TASK INSTRUCTIONS - Report every line below that holds the word "docs".

*** AVAILABLE RECORDS Section Begins ***

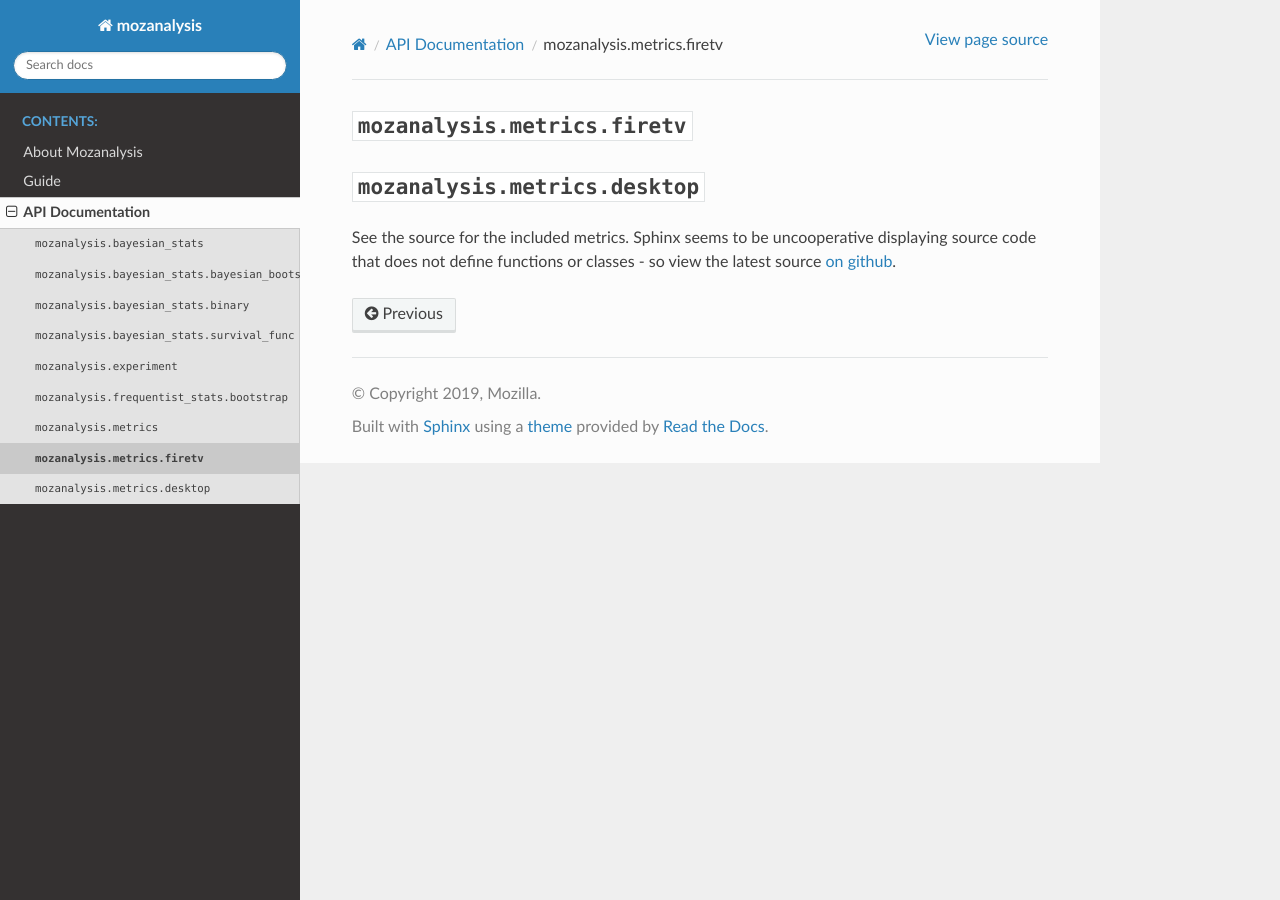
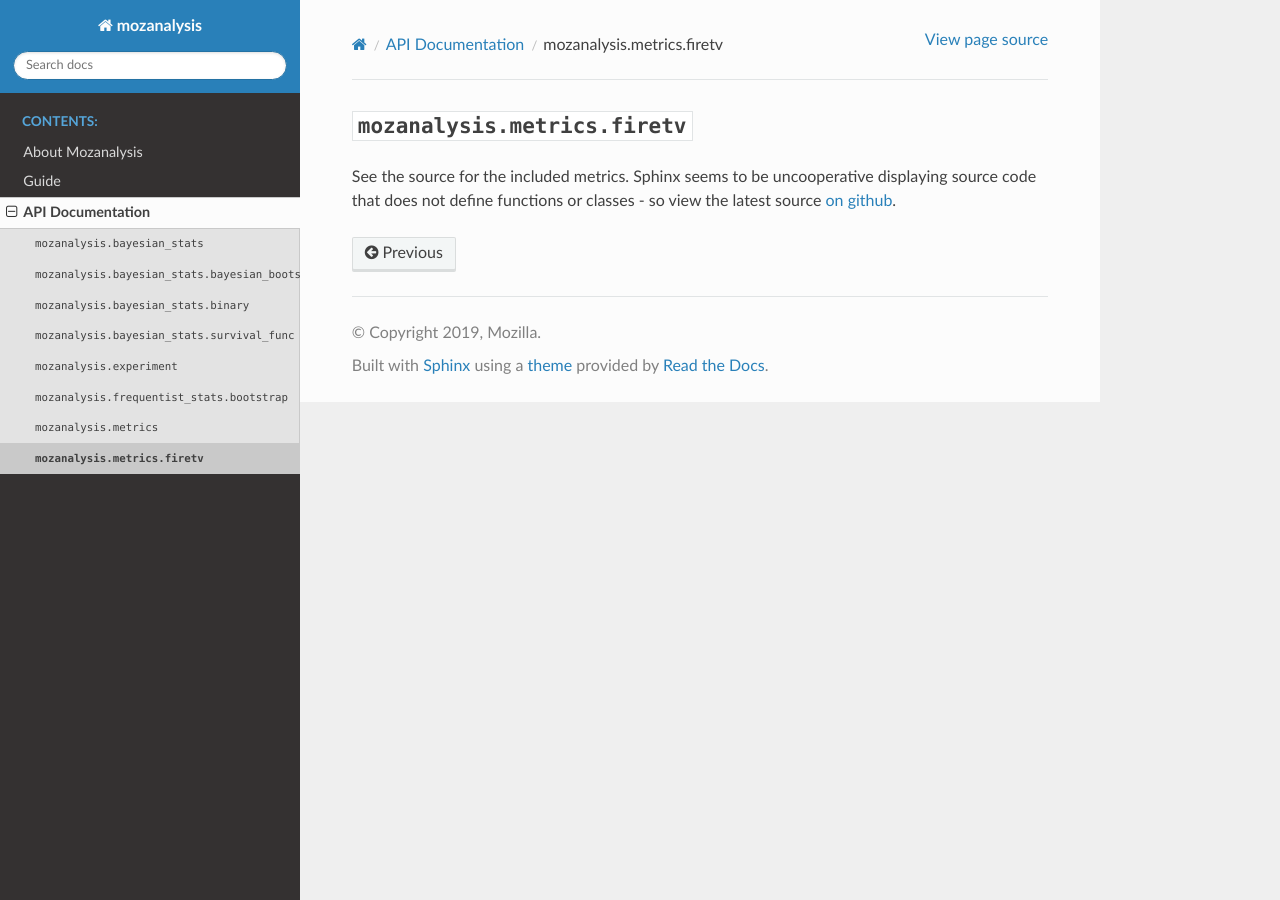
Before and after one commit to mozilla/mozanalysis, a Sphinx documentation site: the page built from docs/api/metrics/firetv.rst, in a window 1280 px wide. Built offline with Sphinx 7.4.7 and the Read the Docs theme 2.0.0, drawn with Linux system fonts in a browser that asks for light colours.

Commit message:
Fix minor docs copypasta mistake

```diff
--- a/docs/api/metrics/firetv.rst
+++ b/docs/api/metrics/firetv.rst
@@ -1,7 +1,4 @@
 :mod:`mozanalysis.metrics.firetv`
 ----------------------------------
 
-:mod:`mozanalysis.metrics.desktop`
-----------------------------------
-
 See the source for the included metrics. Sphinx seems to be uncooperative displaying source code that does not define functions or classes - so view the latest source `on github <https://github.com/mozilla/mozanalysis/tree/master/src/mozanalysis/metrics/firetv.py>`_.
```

*** AVAILABLE RECORDS Section Ends ***

PROBLEM SOLUTION -
Before and after one commit to mozilla/mozanalysis, a Sphinx documentation site: the page built from docs/api/metrics/firetv.rst, in a window 1280 px wide. Built offline with Sphinx 7.4.7 and the Read the Docs theme 2.0.0, drawn with Linux system fonts in a browser that asks for light colours.
Fix minor docs copypasta mistake
--- a/docs/api/metrics/firetv.rst
+++ b/docs/api/metrics/firetv.rst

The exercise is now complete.